▶ WHAT IS NEEDED
In the copy, include every entry exactly but none of the pictures.

▶ DATA
►

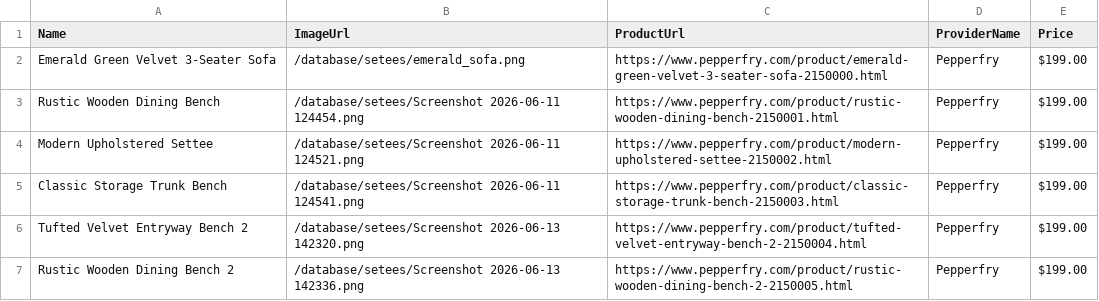
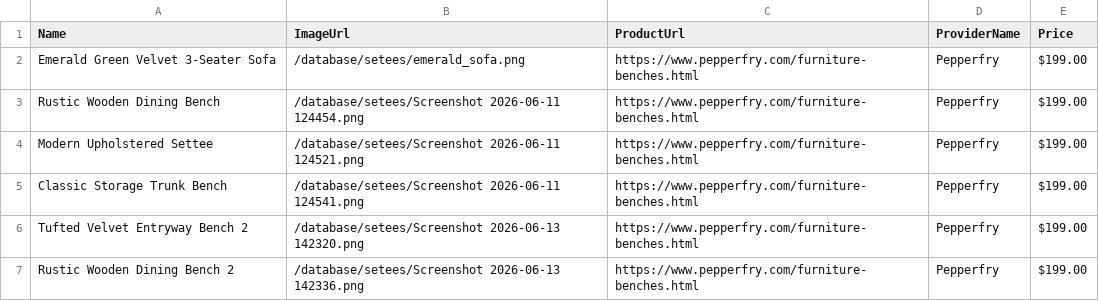
Before and after one commit to digital-experts-team/AI-Architecture-MVP-, a CSV file: database/category_templates/setees.csv, drawn as a sheet.

```diff
--- a/database/category_templates/setees.csv
+++ b/database/category_templates/setees.csv
@@ -1,7 +1,7 @@
 Name,ImageUrl,ProductUrl,ProviderName,Price
-Emerald Green Velvet 3-Seater Sofa,/database/setees/emerald_sofa.png,https://www.pepperfry.com/product/emerald-green-velvet-3-seater-sofa-2150000.html,Pepperfry,$199.00
-Rustic Wooden Dining Bench,/database/setees/Screenshot 2026-06-11 124454.png,https://www.pepperfry.com/product/rustic-wooden-dining-bench-2150001.html,Pepperfry,$199.00
-Modern Upholstered Settee,/database/setees/Screenshot 2026-06-11 124521.png,https://www.pepperfry.com/product/modern-upholstered-settee-2150002.html,Pepperfry,$199.00
-Classic Storage Trunk Bench,/database/setees/Screenshot 2026-06-11 124541.png,https://www.pepperfry.com/product/classic-storage-trunk-bench-2150003.html,Pepperfry,$199.00
-Tufted Velvet Entryway Bench 2,/database/setees/Screenshot 2026-06-13 142320.png,https://www.pepperfry.com/product/tufted-velvet-entryway-bench-2-2150004.html,Pepperfry,$199.00
-Rustic Wooden Dining Bench 2,/database/setees/Screenshot 2026-06-13 142336.png,https://www.pepperfry.com/product/rustic-wooden-dining-bench-2-2150005.html,Pepperfry,$199.00
+Emerald Green Velvet 3-Seater Sofa,/database/setees/emerald_sofa.png,https://www.pepperfry.com/furniture-benches.html,Pepperfry,$199.00
+Rustic Wooden Dining Bench,/database/setees/Screenshot 2026-06-11 124454.png,https://www.pepperfry.com/furniture-benches.html,Pepperfry,$199.00
+Modern Upholstered Settee,/database/setees/Screenshot 2026-06-11 124521.png,https://www.pepperfry.com/furniture-benches.html,Pepperfry,$199.00
+Classic Storage Trunk Bench,/database/setees/Screenshot 2026-06-11 124541.png,https://www.pepperfry.com/furniture-benches.html,Pepperfry,$199.00
+Tufted Velvet Entryway Bench 2,/database/setees/Screenshot 2026-06-13 142320.png,https://www.pepperfry.com/furniture-benches.html,Pepperfry,$199.00
+Rustic Wooden Dining Bench 2,/database/setees/Screenshot 2026-06-13 142336.png,https://www.pepperfry.com/furniture-benches.html,Pepperfry,$199.00
```
Also changed, not shown: database/assets.csv, database/category_templates/roof tiles.csv, 24 other files.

◄

▶ ANSWER FOR THIS EXERCISE
Before and after one commit to digital-experts-team/AI-Architecture-MVP-, a CSV file: database/category_templates/setees.csv, drawn as a sheet.

```diff
--- a/database/category_templates/setees.csv
+++ b/database/category_templates/setees.csv
@@ -1,7 +1,7 @@
 Name,ImageUrl,ProductUrl,ProviderName,Price
-Emerald Green Velvet 3-Seater Sofa,/database/setees/emerald_sofa.png,https://www.pepperfry.com/product/emerald-green-velvet-3-seater-sofa-2150000.html,Pepperfry,$199.00
-Rustic Wooden Dining Bench,/database/setees/Screenshot 2026-06-11 124454.png,https://www.pepperfry.com/product/rustic-wooden-dining-bench-2150001.html,Pepperfry,$199.00
-Modern Upholstered Settee,/database/setees/Screenshot 2026-06-11 124521.png,https://www.pepperfry.com/product/modern-upholstered-settee-2150002.html,Pepperfry,$199.00
-Classic Storage Trunk Bench,/database/setees/Screenshot 2026-06-11 124541.png,https://www.pepperfry.com/product/classic-storage-trunk-bench-2150003.html,Pepperfry,$199.00
-Tufted Velvet Entryway Bench 2,/database/setees/Screenshot 2026-06-13 142320.png,https://www.pepperfry.com/product/tufted-velvet-entryway-bench-2-2150004.html,Pepperfry,$199.00
-Rustic Wooden Dining Bench 2,/database/setees/Screenshot 2026-06-13 142336.png,https://www.pepperfry.com/product/rustic-wooden-dining-bench-2-2150005.html,Pepperfry,$199.00
+Emerald Green Velvet 3-Seater Sofa,/database/setees/emerald_sofa.png,https://www.pepperfry.com/furniture-benches.html,Pepperfry,$199.00
+Rustic Wooden Dining Bench,/database/setees/Screenshot 2026-06-11 124454.png,https://www.pepperfry.com/furniture-benches.html,Pepperfry,$199.00
+Modern Upholstered Settee,/database/setees/Screenshot 2026-06-11 124521.png,https://www.pepperfry.com/furniture-benches.html,Pepperfry,$199.00
+Classic Storage Trunk Bench,/database/setees/Screenshot 2026-06-11 124541.png,https://www.pepperfry.com/furniture-benches.html,Pepperfry,$199.00
+Tufted Velvet Entryway Bench 2,/database/setees/Screenshot 2026-06-13 142320.png,https://www.pepperfry.com/furniture-benches.html,Pepperfry,$199.00
+Rustic Wooden Dining Bench 2,/database/setees/Screenshot 2026-06-13 142336.png,https://www.pepperfry.com/furniture-benches.html,Pepperfry,$199.00
```
Also changed, not shown: database/assets.csv, database/category_templates/roof tiles.csv, 24 other files.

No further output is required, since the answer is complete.